9th - 12th March 2016

Reviewed by Colin Serjent

John Graham Davies, the co-writer of Unsung, described Edward Rushton as "a glaring example of a heroic figure who was written out of history."

This production of his life will help rectify this, and for him to receive deserved recognition, most notably for his passionate anti-slavery stance.

This co-production between DaDaFest, an innovative disability arts organisation based in Liverpool, who promote disability and deaf arts, and Turf Love, took three years in the making. The main financial support came from crowdfunding sources.

A different version of Unsung, directed by Matt Rutter, was staged three years ago at the former Unemployed & Trade Union headquarters on Hardman Street in Liverpool city centre.

It was reviewed by Ritchie Hunter in November 2013 - read review.

Rushton's experience of being a seaman, when apprenticed to the shipping industry, left an indelible mark on him in regard to the way slaves were treated. One scene on board ship saw him severely censored by his captain (Liam Tobin) for providing water for some of the slaves, chained up below, to drink in the sweltering heat of Barbados. The captain regarded the tethered slaves as 'cargo', not human beings.

The young and middle-aged Rushton were both effectively portrayed by Joe Shipman. John Wilson Godard, who has been registered blind since infancy, turned in an highly impressive performance as the old Rushton, as the surtitles above the stage described him. The disease, described as 'red eye', which resulted in him going blind, was contracted when he gave assistance to slaves in his charge.

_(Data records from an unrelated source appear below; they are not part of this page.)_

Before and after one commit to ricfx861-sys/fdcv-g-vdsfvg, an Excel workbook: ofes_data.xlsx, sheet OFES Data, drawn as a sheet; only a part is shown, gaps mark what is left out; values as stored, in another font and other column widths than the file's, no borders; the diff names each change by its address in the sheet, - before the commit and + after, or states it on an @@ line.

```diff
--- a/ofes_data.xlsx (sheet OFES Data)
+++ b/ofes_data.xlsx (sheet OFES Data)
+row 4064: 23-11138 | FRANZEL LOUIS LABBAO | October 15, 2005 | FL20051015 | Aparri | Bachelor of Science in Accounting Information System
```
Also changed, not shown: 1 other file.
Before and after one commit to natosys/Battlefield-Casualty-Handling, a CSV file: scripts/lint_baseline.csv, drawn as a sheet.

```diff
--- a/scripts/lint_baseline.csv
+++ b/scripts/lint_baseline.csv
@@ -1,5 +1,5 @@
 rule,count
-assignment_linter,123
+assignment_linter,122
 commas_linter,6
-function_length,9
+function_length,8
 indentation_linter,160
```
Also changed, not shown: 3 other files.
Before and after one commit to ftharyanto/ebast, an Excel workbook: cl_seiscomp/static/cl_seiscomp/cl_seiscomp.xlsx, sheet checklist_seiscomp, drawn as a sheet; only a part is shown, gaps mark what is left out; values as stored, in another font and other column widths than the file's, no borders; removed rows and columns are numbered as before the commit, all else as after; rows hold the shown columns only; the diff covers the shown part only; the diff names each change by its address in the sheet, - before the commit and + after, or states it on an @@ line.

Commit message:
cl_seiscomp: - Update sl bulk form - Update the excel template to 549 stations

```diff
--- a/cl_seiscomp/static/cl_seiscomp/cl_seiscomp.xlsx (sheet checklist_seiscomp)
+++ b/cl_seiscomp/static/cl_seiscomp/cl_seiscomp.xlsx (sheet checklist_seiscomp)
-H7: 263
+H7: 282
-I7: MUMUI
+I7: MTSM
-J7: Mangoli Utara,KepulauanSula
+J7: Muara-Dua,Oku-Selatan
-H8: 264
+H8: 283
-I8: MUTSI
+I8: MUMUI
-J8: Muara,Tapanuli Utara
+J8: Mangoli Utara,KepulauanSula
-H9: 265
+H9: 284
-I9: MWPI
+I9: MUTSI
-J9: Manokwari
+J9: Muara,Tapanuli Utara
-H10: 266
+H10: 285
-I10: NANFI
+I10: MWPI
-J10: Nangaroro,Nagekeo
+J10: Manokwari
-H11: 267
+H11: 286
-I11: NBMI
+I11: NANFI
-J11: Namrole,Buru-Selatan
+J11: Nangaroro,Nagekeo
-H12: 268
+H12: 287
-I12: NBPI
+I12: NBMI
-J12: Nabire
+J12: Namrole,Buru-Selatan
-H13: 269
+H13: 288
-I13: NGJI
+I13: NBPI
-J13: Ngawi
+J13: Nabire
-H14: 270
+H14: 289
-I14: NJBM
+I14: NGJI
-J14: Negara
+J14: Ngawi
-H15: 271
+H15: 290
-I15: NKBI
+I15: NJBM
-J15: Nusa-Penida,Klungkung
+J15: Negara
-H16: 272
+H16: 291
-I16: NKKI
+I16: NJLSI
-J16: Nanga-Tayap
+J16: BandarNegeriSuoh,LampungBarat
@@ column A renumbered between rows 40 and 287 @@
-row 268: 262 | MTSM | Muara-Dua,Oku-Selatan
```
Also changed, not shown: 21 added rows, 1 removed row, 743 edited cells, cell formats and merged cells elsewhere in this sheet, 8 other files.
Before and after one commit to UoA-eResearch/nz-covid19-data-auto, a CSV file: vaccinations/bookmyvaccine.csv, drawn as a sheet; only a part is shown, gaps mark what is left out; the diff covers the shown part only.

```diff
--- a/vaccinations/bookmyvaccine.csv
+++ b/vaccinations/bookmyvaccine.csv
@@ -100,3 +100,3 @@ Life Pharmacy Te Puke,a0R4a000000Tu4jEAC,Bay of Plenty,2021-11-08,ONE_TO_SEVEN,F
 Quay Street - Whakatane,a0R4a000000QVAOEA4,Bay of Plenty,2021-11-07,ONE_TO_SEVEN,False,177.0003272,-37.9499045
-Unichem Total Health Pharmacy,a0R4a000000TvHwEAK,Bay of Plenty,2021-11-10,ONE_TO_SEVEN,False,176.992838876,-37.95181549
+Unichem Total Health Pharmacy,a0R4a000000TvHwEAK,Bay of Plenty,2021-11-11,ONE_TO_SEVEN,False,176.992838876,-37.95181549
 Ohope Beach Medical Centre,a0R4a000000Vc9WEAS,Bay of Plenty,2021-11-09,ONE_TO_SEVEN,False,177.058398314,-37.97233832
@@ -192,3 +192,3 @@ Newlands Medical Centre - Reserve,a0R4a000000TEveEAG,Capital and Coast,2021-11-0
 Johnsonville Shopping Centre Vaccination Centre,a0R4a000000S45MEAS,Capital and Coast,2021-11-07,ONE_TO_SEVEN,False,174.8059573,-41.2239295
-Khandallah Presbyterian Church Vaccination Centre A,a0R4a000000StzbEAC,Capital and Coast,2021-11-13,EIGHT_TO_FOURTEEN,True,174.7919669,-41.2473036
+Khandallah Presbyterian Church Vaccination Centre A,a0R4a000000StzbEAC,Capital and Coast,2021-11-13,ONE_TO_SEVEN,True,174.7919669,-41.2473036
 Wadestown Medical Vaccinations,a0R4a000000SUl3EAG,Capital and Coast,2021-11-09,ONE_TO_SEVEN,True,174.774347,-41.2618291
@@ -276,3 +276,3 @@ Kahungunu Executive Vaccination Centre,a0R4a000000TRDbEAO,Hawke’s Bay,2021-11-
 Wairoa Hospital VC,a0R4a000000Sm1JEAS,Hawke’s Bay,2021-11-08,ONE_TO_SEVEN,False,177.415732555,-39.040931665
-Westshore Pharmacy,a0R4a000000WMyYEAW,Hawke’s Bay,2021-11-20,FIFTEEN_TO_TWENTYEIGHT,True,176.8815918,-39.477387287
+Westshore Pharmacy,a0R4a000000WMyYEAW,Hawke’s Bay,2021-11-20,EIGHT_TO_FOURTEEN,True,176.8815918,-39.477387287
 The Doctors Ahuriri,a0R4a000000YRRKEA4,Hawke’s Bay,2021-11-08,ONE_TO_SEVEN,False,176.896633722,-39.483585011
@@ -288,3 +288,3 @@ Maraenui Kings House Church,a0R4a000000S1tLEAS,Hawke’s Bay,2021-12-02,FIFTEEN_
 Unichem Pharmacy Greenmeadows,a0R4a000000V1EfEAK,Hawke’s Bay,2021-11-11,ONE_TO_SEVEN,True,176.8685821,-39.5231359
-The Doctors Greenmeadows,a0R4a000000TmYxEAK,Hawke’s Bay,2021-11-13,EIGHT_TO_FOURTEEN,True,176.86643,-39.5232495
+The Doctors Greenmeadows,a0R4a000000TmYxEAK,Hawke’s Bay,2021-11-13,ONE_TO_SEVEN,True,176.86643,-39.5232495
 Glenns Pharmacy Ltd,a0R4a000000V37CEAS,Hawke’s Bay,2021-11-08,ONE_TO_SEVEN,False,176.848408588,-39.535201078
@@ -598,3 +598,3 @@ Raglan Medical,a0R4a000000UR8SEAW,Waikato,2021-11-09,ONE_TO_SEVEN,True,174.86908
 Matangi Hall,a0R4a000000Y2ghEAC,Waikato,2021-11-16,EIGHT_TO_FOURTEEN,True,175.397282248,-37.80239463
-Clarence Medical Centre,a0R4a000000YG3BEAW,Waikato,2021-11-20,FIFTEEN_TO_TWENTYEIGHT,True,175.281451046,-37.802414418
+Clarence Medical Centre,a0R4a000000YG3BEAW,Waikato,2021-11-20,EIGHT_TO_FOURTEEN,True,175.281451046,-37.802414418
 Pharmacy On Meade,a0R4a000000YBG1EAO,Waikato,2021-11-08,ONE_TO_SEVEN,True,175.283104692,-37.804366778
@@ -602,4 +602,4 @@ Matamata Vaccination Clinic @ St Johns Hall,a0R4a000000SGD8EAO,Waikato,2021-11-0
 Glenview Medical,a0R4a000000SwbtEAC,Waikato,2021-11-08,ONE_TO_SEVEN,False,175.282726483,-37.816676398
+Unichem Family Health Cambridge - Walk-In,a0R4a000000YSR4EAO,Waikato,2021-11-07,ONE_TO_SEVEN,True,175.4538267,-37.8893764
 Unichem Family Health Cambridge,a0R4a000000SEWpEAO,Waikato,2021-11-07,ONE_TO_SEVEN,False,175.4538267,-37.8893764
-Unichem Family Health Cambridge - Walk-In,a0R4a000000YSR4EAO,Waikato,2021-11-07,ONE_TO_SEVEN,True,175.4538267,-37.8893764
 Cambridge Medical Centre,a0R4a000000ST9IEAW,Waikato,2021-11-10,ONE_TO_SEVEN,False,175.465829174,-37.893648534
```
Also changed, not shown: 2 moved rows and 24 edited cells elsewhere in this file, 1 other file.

The link between the old Rushton and the black sailor Kwamina (Chris Jack), who had been freed from slavery, is one of the most notable aspects of the play. He serves as an inner voice to him, including warning him of potential dangers when dealing with opponents of his anti-slavery campaign. Kwamina had saved him from drowning, who had died in the act of doing so.

A signer was used throughout the 110 minute production, together with two film screens and sound montage, conveying the torment the slaves on board ship had to daily endure.

The stage design cleverly uses the sails and deck of a boat together with Rushton's bookshop (which was based in Paradise Street in Liverpool), adorned with many classics, including Thomas Paine's Rights Of Man.

Rushton was a man of many talents and trades. As well as being one of the foremost slave abolitionists, together with his bookshop, he ran a tavern, was a poet and established what is now the Royal School for the Blind.

Apparently it is possible that this version of Rushton's life will be staged elsewhere in the country, not just locally. Unsung portrays a universal message.

To obtain a copy of the book about Edward Rushton, 'Forgotten Hero', written by Bill Hunter, call in at News from Nowhere on Bold Street, Liverpool city centre.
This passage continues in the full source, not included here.